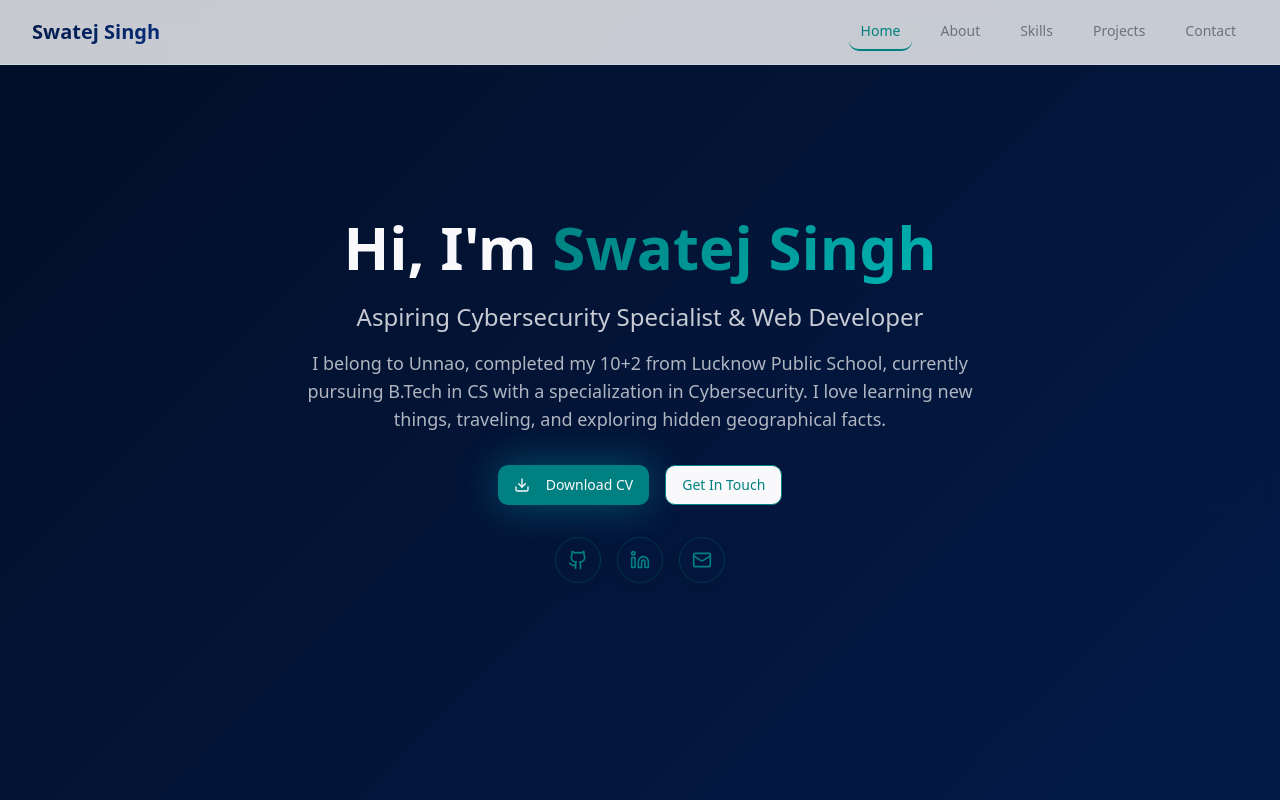
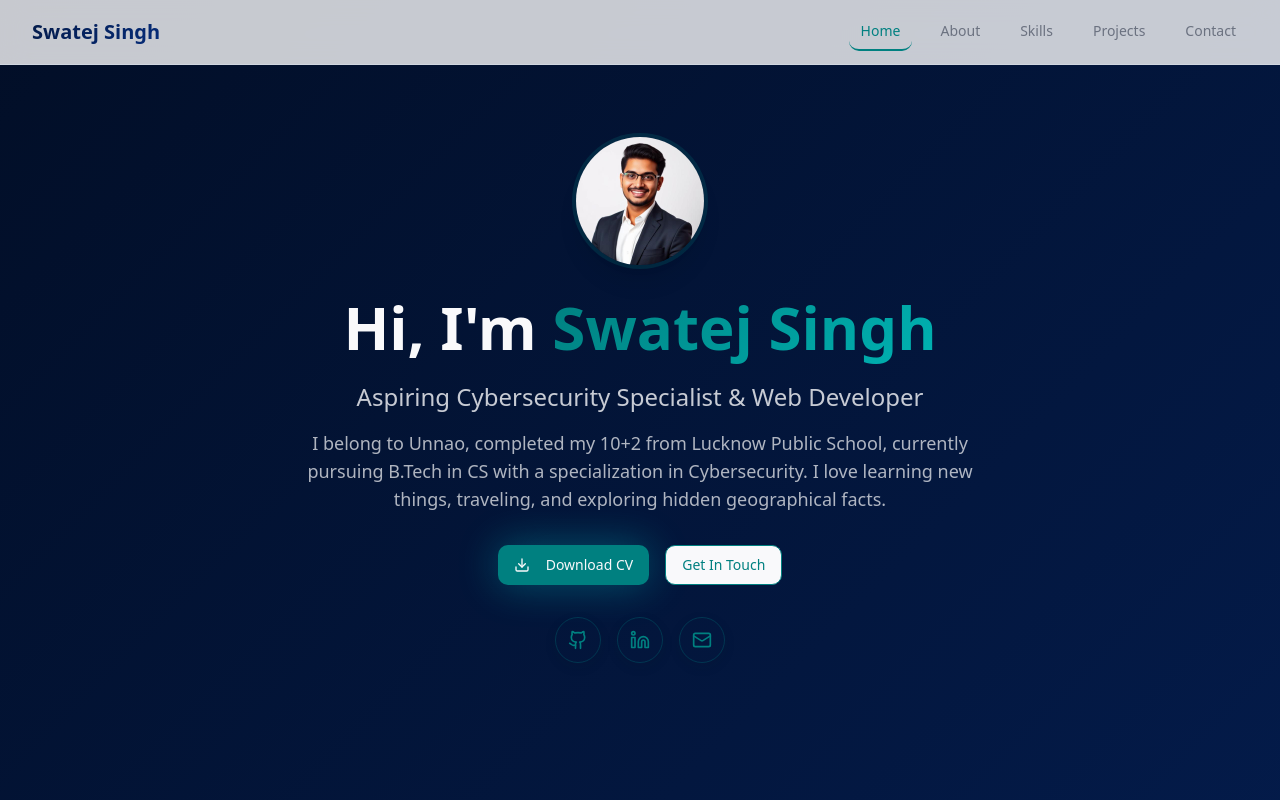
Before and after one commit to swatejsr/Portfolio, a React (Vite) app: page / in a window 1280 px wide. Shown: the top 800 px of the page. Built offline with nearby package versions, Linux system fonts and the light colour scheme.

Commit message:
Revert photo removal
Re-added profile photo to the hero section.

```diff
--- a/src/components/sections/Hero.tsx
+++ b/src/components/sections/Hero.tsx
@@ -1,5 +1,7 @@
 import { Button } from "@/components/ui/button";
+import { Avatar, AvatarImage, AvatarFallback } from "@/components/ui/avatar";
 import { Github, Linkedin, Mail, Download } from "lucide-react";
+import profileImage from "@/assets/swatej-profile.jpg";
 
 const Hero = () => {
   const handleDownloadCV = () => {
@@ -29,6 +31,20 @@ const Hero = () => {
     <section id="home" className="min-h-screen flex items-center justify-center gradient-hero">
       <div className="max-w-7xl mx-auto px-4 sm:px-6 lg:px-8 py-20">
         <div className="text-center animate-fade-in">
+          {/* Profile Image */}
+          <div className="mb-8">
+            <Avatar className="w-32 h-32 mx-auto mb-4 ring-4 ring-accent/20 shadow-xl">
+              <AvatarImage
+                src={profileImage}
+                alt="Swatej Singh - Cybersecurity Specialist & Web Developer"
+                className="object-cover"
+              />
+              <AvatarFallback className="text-2xl font-bold bg-accent text-accent-foreground">
+                SS
+              </AvatarFallback>
+            </Avatar>
+          </div>
+
           <h1 className="text-4xl sm:text-5xl lg:text-6xl font-bold text-primary-foreground mb-6">
             Hi, I'm{" "}
             <span className="text-gradient-accent">Swatej Singh</span>
```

Directions:
After reading through the material, report every line that holds "bold".

Reply:
+              <AvatarFallback className="text-2xl font-bold bg-accent text-accent-foreground">
           <h1 className="text-4xl sm:text-5xl lg:text-6xl font-bold text-primary-foreground mb-6">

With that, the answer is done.